When I was shopping for tailgate ingredients I noticed how expensive organic hamburger buns are. A package of six, locally made whole wheat organic buns at the market costs about $6. Although the rolls looked delicious, I put them right back on the shelf. Who can spend $6 on bread when you’ve gotta buy beer, too?*
I knew I could make some buns at home for much cheaper. I had all the basic dough ingredients on hand in my pantry, plus some leftover sweet potatoes and rosemary from my pesto roll party earlier this week. The bun recipe I created is a spin-off from my pesto roll dough, using whole wheat flour and honey this time to get a similar taste and texture to the store-bought hamburger buns. I used a handy recipe cost calculator to figure out that my homemade buns cost $5.21 cents, or $.43 per bun. Cheap and delicious! Here’s a picture of a finished bun in action:
In the background is the “Oklahoma Suks” beer I splurged on instead of the other hamburger buns. It’s brewed every year right here in Austin by Independence Brewing Co., one of my favorite local vendors.
Hook ’em Hamburger Buns
2 small sweet potatoes
2 sprigs fresh rosemary (optional)
1 cup potato cooking water, reserved
1 cup milk at room temperature

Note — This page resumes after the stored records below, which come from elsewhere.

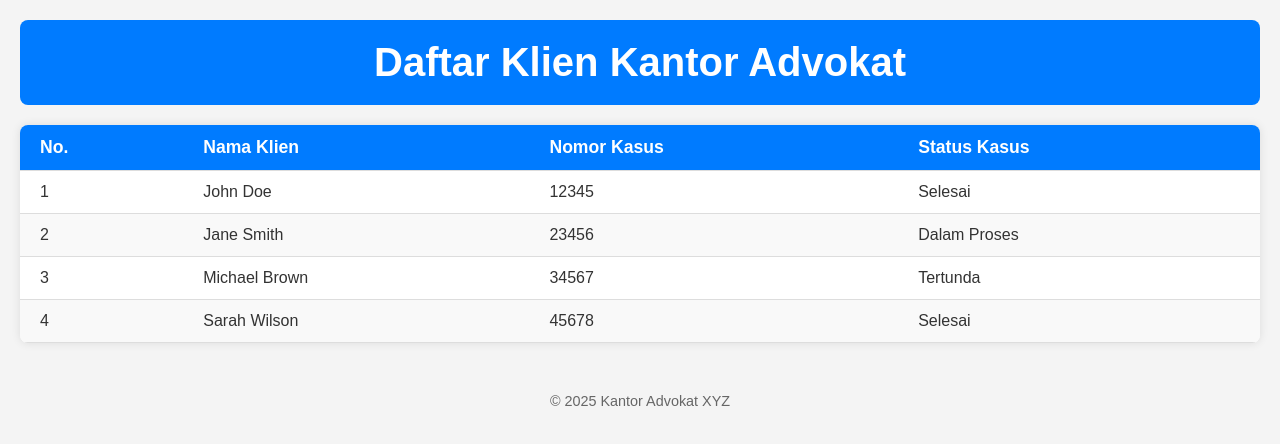
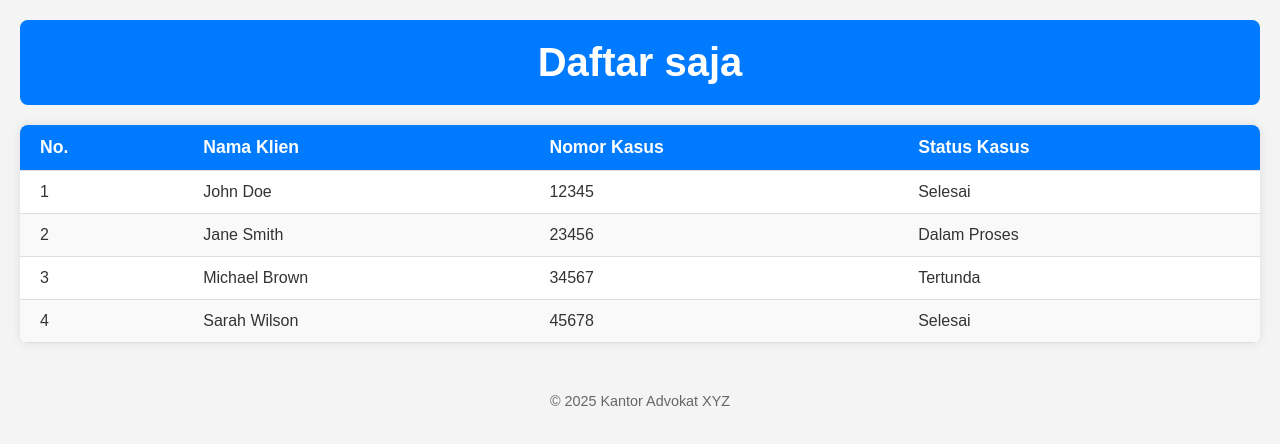
Before and after one commit to cernobylEX/cernobylEX.github.io, a plain HTML site: page index.html in a window 1280 px wide. Drawn offline with Linux system fonts and the light colour scheme.

Commit message:
Update index.html

```diff
--- a/index.html
+++ b/index.html
@@ -10,7 +10,7 @@
 
 <body>
     <header>
-        <h1>Daftar Klien Kantor Advokat</h1>
+        <h1>Daftar saja</h1>
     </header>
 
     <section class="client-list">
```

1 Tbs. honey
1 packet active dry yeast
1/4 c. butter, melted
4 cups whole wheat flour plus 1/2 cup for rolling and shaping dough
Chop sweet potatoes into sixths and boil unpeeled potato chunks with rosemary sprigs in water for about 20 minutes. Once potatoes are tender, remove them from water with a slotted spoon. Reserve 1 cup potato water & the rosemary. Allow potatoes to cool enough to handle, then remove skin. Puree potatoes and rosemary needles in a food processor, then transfer to a large mixing bowl. Add reserved water, milk, honey, lightly beaten egg, and melted butter to potato puree and stir to blend. (Mixture should be between 100-120 degrees.) Add yeast and allow it to proof. Add 4 cups of whole wheat flour, stirring dough to incorporate.
Continue stirring dough for several minutes until it is fully formed and elastic. It may be soft and a little sticky– that is okay. Cover bowl with a damp dish towel and set in a warm place to rise for half an hour.
Once dough has doubled in volume, turn it onto a floured surface. Knead dough for 5-10 minutes, incorporating as little flour as possible, until it is firm and holds its shape. Use a pastry scraper to divide dough in half, set one half aside for later. Roll remaining dough into a circle about 1 inch thick and divide into six pieces. Shape each piece into a roll using floured hands. Tip: the technique for shaping roll dough is quite different from, say, cookie dough or clay. Instead of rolling the dough ball between your hands, cup the dough ball firmly in one hand and use the fingertips of the other hand to fold under the edges of the dough until the top surface of the roll is smooth.
Repeat the rolling/shaping procedure until you have formed 12 rolls. Each roll should be about the size of a tennis ball. Place dough balls on a buttered cookie sheet about two inches apart. Brush roll tops with butter and sprinkle with sea salt and crushed rosemary. Cover with a damp towel and set in a warm place to rise for about an hour.
Bake rolls 20-25 minutes at 350 degrees. Brush again with butter after you remove from the oven, move to a wire rack to cool.
*I know that not all hamburger buns cost $1 each. A package of 8, nationally distributed buns made with high fructose corn syrup costs just $1.50. This makes me angry since I know that my tax dollars subsidize the cheap corn, wheat, and GM soy in those rolls. When my niece is an adult her tax dollars will continue to pay for the long-term environmental and human health costs of those crappy hamburger buns.